According to multiple media reports, BYD is expected to supply Tesla with its state of the art Blade batteries. Moneyball and CnEVPost have also reported that the deliveries will start in the Q2 of 2022, while the batteries are currently undergoing testing.
“Multiple insider sources: #BYD to supply Tesla with blade battery starting 22Q2, Tesla model carrying BYD #battery entered C-sample testing phase.”
There are various chemistries of Li-ion batteries available, however the most common types are the lithium ‘metal’ oxide (where the metal can be NMC [nickel-manganese-cobalt] or NCA [nickel-cobalt-aluminium], among others) and lithium ferrous phosphate (LFP). While NMC batteries have remained the preferred choice for Western automakers such as Mercedes-Benz, BMW, Volkswagen and Ford, the LFP chemistry has found favor with Chinese automakers.
BYD’s Blade batteries are based on the LFP chemistry. They are incredibly long, measuring 96cm in length, 9cm in height and just 1.35cm in thickness. BYD claims that its Blade batteries are superior to conventional LFP cells.
NMC batteries have been widely criticized for their safety risks and the potential for spontaneous combustion in case of accidents. The cobalt content in the batteries minimizes the fire hazard, but with the element being expensive, difficult to ethically source and infamous for being unfriendly to the environment, companies are hard at work to reduce the amount of cobalt in their batteries, and, instead, increase the nickel content. While this does help to substantially increase their energy density, it also makes the batteries more prone to combustion, in case of a mishap.

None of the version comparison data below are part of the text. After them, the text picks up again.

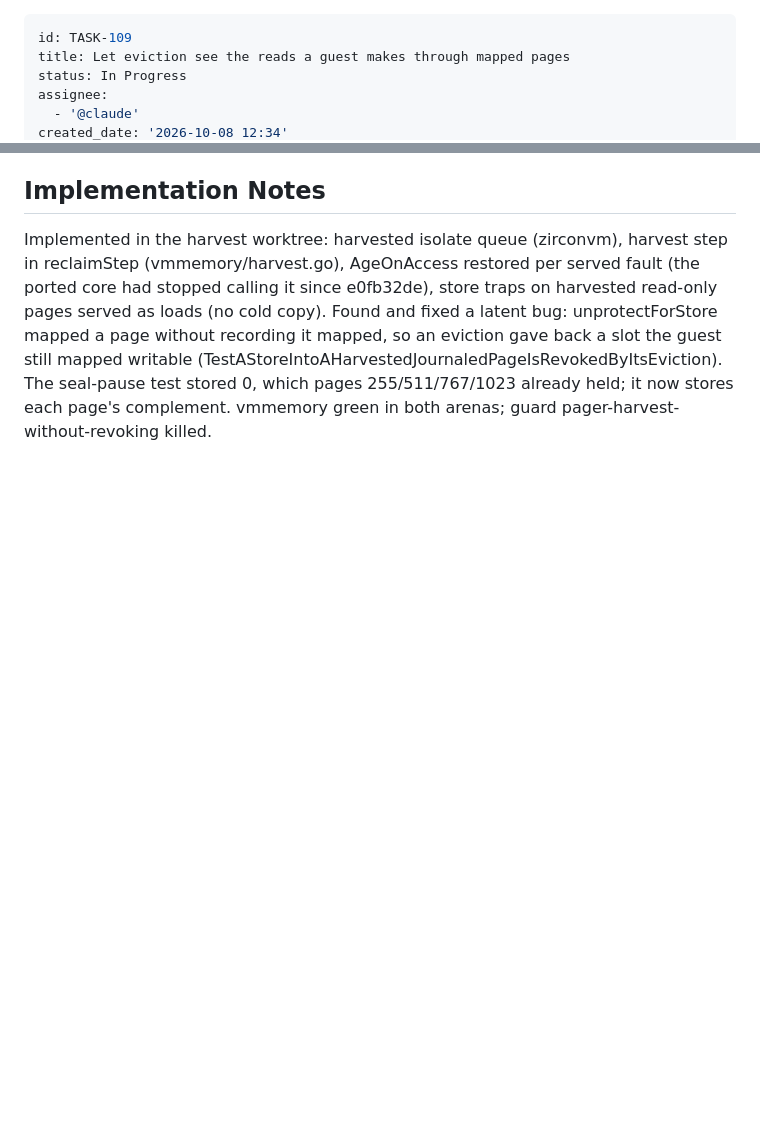
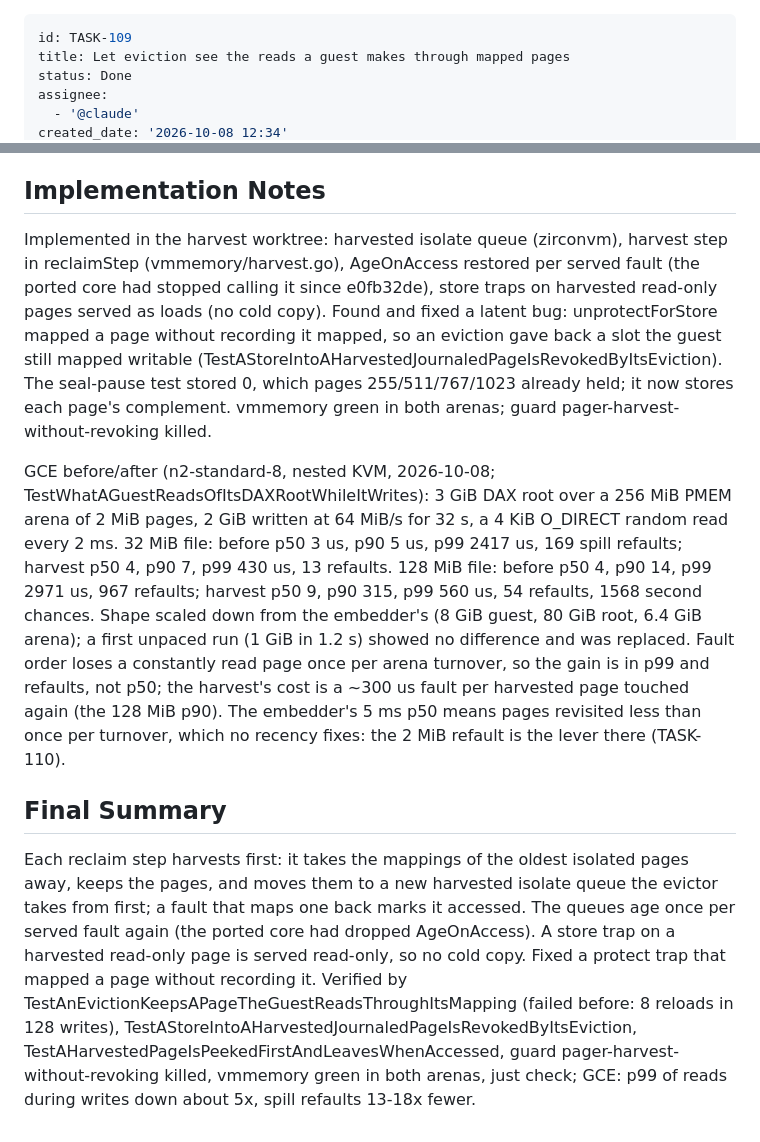
Before and after one commit to semistrict/sproutfs, a Markdown page: backlog/tasks/task-109 - Let-eviction-see-the-reads-a-guest-makes-through-mapped-pages.md, 2 parts joined by grey strips. Rendered like a GitHub page; blank space fills up the shorter version.

Commit message:
Close TASK-109 with the GCE numbers

```diff
--- a/backlog/tasks/task-109 - Let-eviction-see-the-reads-a-guest-makes-through-mapped-pages.md
+++ b/backlog/tasks/task-109 - Let-eviction-see-the-reads-a-guest-makes-through-mapped-pages.md
@@ -1,7 +1,7 @@
 ---
 id: TASK-109
 title: Let eviction see the reads a guest makes through mapped pages
-status: In Progress
+status: Done
 assignee:
   - '@claude'
 created_date: '2026-10-08 12:34'
@@ -44,4 +44,12 @@ An embedder measured a DAX root disk (ext4 dax=always on a PMEM region) under he
 
 <!-- SECTION:NOTES:BEGIN -->
 Implemented in the harvest worktree: harvested isolate queue (zirconvm), harvest step in reclaimStep (vmmemory/harvest.go), AgeOnAccess restored per served fault (the ported core had stopped calling it since e0fb32de), store traps on harvested read-only pages served as loads (no cold copy). Found and fixed a latent bug: unprotectForStore mapped a page without recording it mapped, so an eviction gave back a slot the guest still mapped writable (TestAStoreIntoAHarvestedJournaledPageIsRevokedByItsEviction). The seal-pause test stored 0, which pages 255/511/767/1023 already held; it now stores each page's complement. vmmemory green in both arenas; guard pager-harvest-without-revoking killed.
+
+GCE before/after (n2-standard-8, nested KVM, 2026-10-08; TestWhatAGuestReadsOfItsDAXRootWhileItWrites): 3 GiB DAX root over a 256 MiB PMEM arena of 2 MiB pages, 2 GiB written at 64 MiB/s for 32 s, a 4 KiB O_DIRECT random read every 2 ms. 32 MiB file: before p50 3 us, p90 5 us, p99 2417 us, 169 spill refaults; harvest p50 4, p90 7, p99 430 us, 13 refaults. 128 MiB file: before p50 4, p90 14, p99 2971 us, 967 refaults; harvest p50 9, p90 315, p99 560 us, 54 refaults, 1568 second chances. Shape scaled down from the embedder's (8 GiB guest, 80 GiB root, 6.4 GiB arena); a first unpaced run (1 GiB in 1.2 s) showed no difference and was replaced. Fault order loses a constantly read page once per arena turnover, so the gain is in p99 and refaults, not p50; the harvest's cost is a ~300 us fault per harvested page touched again (the 128 MiB p90). The embedder's 5 ms p50 means pages revisited less than once per turnover, which no recency fixes: the 2 MiB refault is the lever there (TASK-110).
 <!-- SECTION:NOTES:END -->
+
+## Final Summary
+
+<!-- SECTION:FINAL_SUMMARY:BEGIN -->
+Each reclaim step harvests first: it takes the mappings of the oldest isolated pages away, keeps the pages, and moves them to a new harvested isolate queue the evictor takes from first; a fault that maps one back marks it accessed. The queues age once per served fault again (the ported core had dropped AgeOnAccess). A store trap on a harvested read-only page is served read-only, so no cold copy. Fixed a protect trap that mapped a page without recording it. Verified by TestAnEvictionKeepsAPageTheGuestReadsThroughItsMapping (failed before: 8 reloads in 128 writes), TestAStoreIntoAHarvestedJournaledPageIsRevokedByItsEviction, TestAHarvestedPageIsPeekedFirstAndLeavesWhenAccessed, guard pager-harvest-without-revoking killed, vmmemory green in both arenas, just check; GCE: p99 of reads during writes down about 5x, spill refaults 13-18x fewer.
+<!-- SECTION:FINAL_SUMMARY:END -->
```
Also changed, not shown: other parts of backlog/tasks/task-109 - Let-eviction-see-the-reads-a-guest-makes-through-mapped-pages.md (+6 -6 lines).
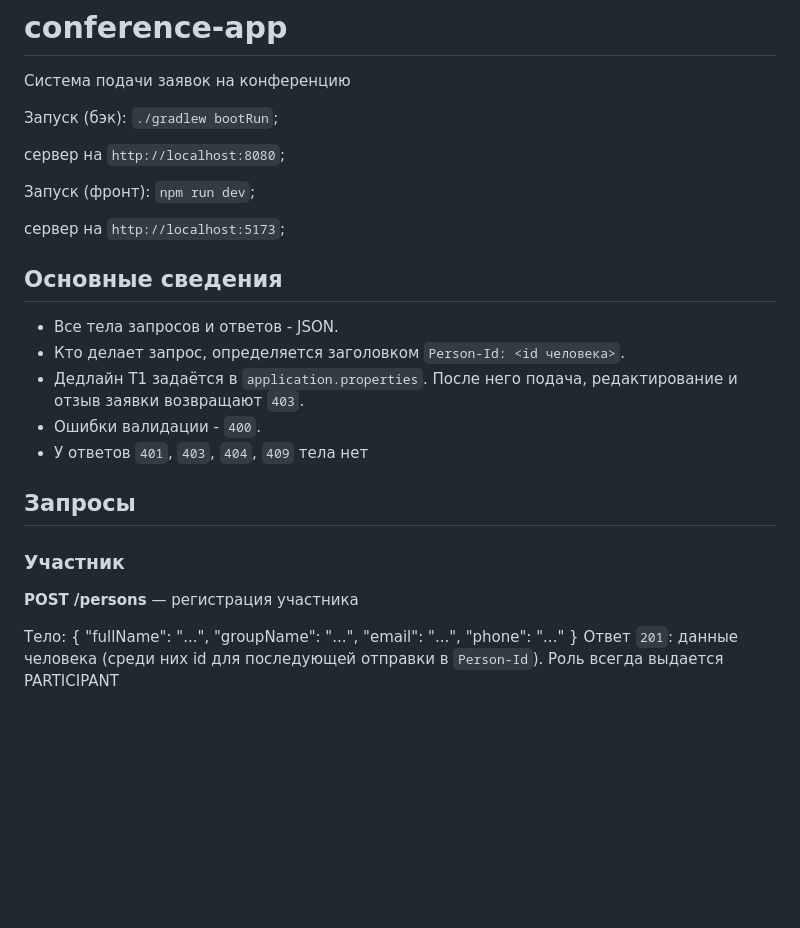
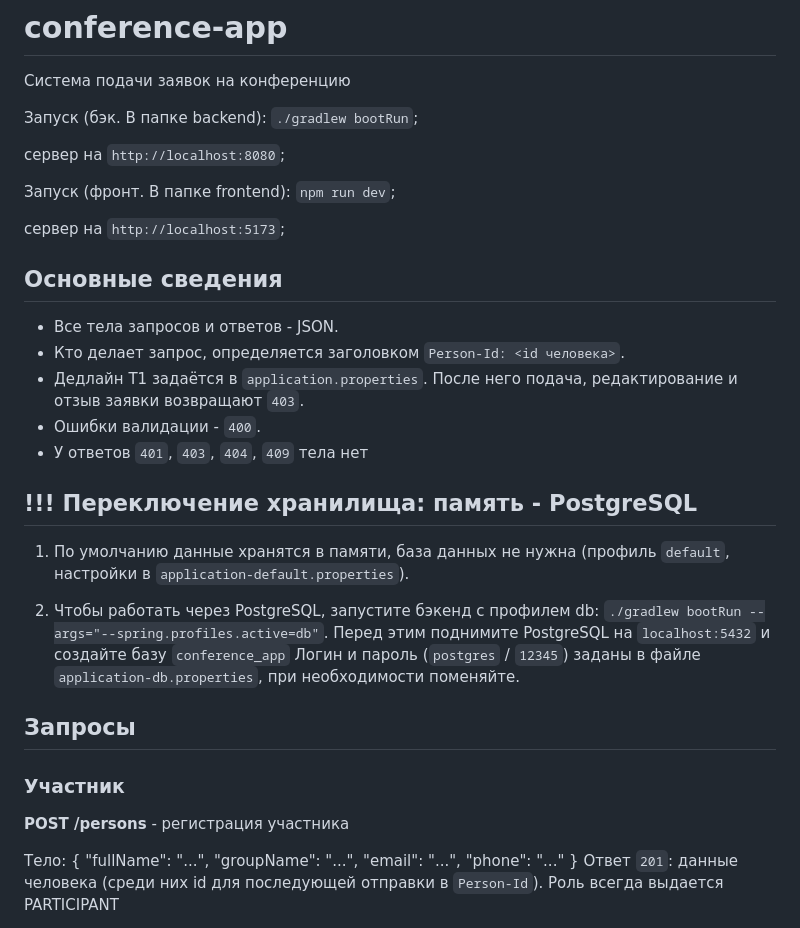
Before and after one commit to kgleb15/conference-app, a Markdown page: README.md, the part around one of its changes. Drawn GitHub-style; blank space fills up the shorter version.

Commit message:
chore: В readme добавлен раздел про переключение между способами хранения

```diff
--- a/README.md
+++ b/README.md
@@ -2,11 +2,11 @@
 
 Система подачи заявок на конференцию
 
-Запуск (бэк): `./gradlew bootRun`;
+Запуск (бэк. В папке backend): `./gradlew bootRun`;
 
 сервер на `http://localhost:8080`;
 
-Запуск (фронт): `npm run dev`;
+Запуск (фронт. В папке frontend): `npm run dev`;
 
 сервер на `http://localhost:5173`;
 
@@ -18,11 +18,18 @@
 - Ошибки валидации - `400`.
 - У ответов `401`, `403`, `404`, `409` тела нет
 
+## !!! Переключение хранилища: память - PostgreSQL
+
+1) По умолчанию данные хранятся в памяти, база данных не нужна (профиль `default`, настройки в `application-default.properties`).
+
+2) Чтобы работать через PostgreSQL, запустите бэкенд с профилем db: `./gradlew bootRun --args="--spring.profiles.active=db"`. Перед этим поднимите PostgreSQL на `localhost:5432` и создайте базу `conference_app`
+   Логин и пароль (`postgres` / `12345`) заданы в файле `application-db.properties`, при необходимости поменяйте.
+
 ## Запросы
 
 ### Участник
 
-**POST /persons** — регистрация участника
+**POST /persons** - регистрация участника
 
 Тело: { "fullName": "...", "groupName": "...", "email": "...", "phone": "..." }
 Ответ `201`: данные человека (среди них id для последующей отправки в `Person-Id`).
```
Also changed, not shown: other parts of README.md (+3 -3 lines).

The LFP batteries are generally much safer, but BYD claims to have gone a step further with its version in the Blade cells. It says that during nail penetration tests – considered to be one of the most stringent in assessing battery safety – the surface of the Blade cells only reached a temperature of 30-60deg Celsius, without any signs of smoke or fire.
The Chinese automaker further states that under similar conditions, conventional LFP batteries had a surface temperature of 200-400deg Celsius, while ternary (NMC) batteries not only exceeded 500deg Celsius, but also “violently burned”. BYD goes on to state that even in other tests, where their batteries were “crushed, bent, heated in a furnace to 300deg Celsius and overcharged by 260%”, there were no incidences of fire or explosion.
Blade cell testing
NMC cells are said to have an energy density of 200-250Wh/kg, which is much higher than that of LFP. But the latter have a distinct cost advantage, since they don’t use expensive metals like cobalt and nickel. BYD has adopted a ‘cell-to-pack’ architecture for its Blade batteries, which is touted to have made them even more economical, in addition to improving their energy density.
For the uninitiated, the battery pack of any electric vehicle is structured in a manner where a cluster of individual cells is put into a frame to protect it from heat and vibration – this unit is called a module. A number of modules grouped together form a battery pack. Boasting of increased safety, BYD has decided to skip the module phase and directly integrate its cells into a battery pack. With lesser packaging involved, the whole pack is cheaper and also slimmer and lighter, resulting in a higher energy content at the pack level.
Tesla already uses the LFP batteries in its entry-level Made-in-China Model 3 and Model Y, but those cells come from CATL. However potential use of BYD’s batteries might be related to the upcoming “cheap” Tesla model that could start at around $25,000. Rumors say that Tesla already has a prototype of it.
In another report, the BYD Blade batteries are said to be making their way into Suzuki and Toyota EVs, as the two Japanese automakers are in process of introducing their first electric SUVs in India. As per reports, Suzuki (Maruti) plans to be extremely price competitive with its midsize electric SUV that is expected to be positioned in the INR 13 to 15 lac range, something that could be made possible due to the lower costs of BYD Blade cells.
The Chinese automaker which considered pioneer in EVs and battery tech will also help Toyota build a low-cost electric sedan that is expected to make its debut as a concept later this year. In addition BYD is also rumored to be supplying its Blade batteries to Daimler AG of Germany. BYD and Daimler already have a joint venture in China and a luxury, niche EV brand called Denza. There was a rumor that Ford is also willing to partner with BYD in China.
A 3d animation professional with over 20 years of industry experience having served in leading organizations & production facilities of Pakistan, an avid car enthusiast and petrolhead with an affection to deliver writings to help shape opinions. Formerly written for PakWheels as well as major publications including Dawn. Founder of CarSpiritPK.com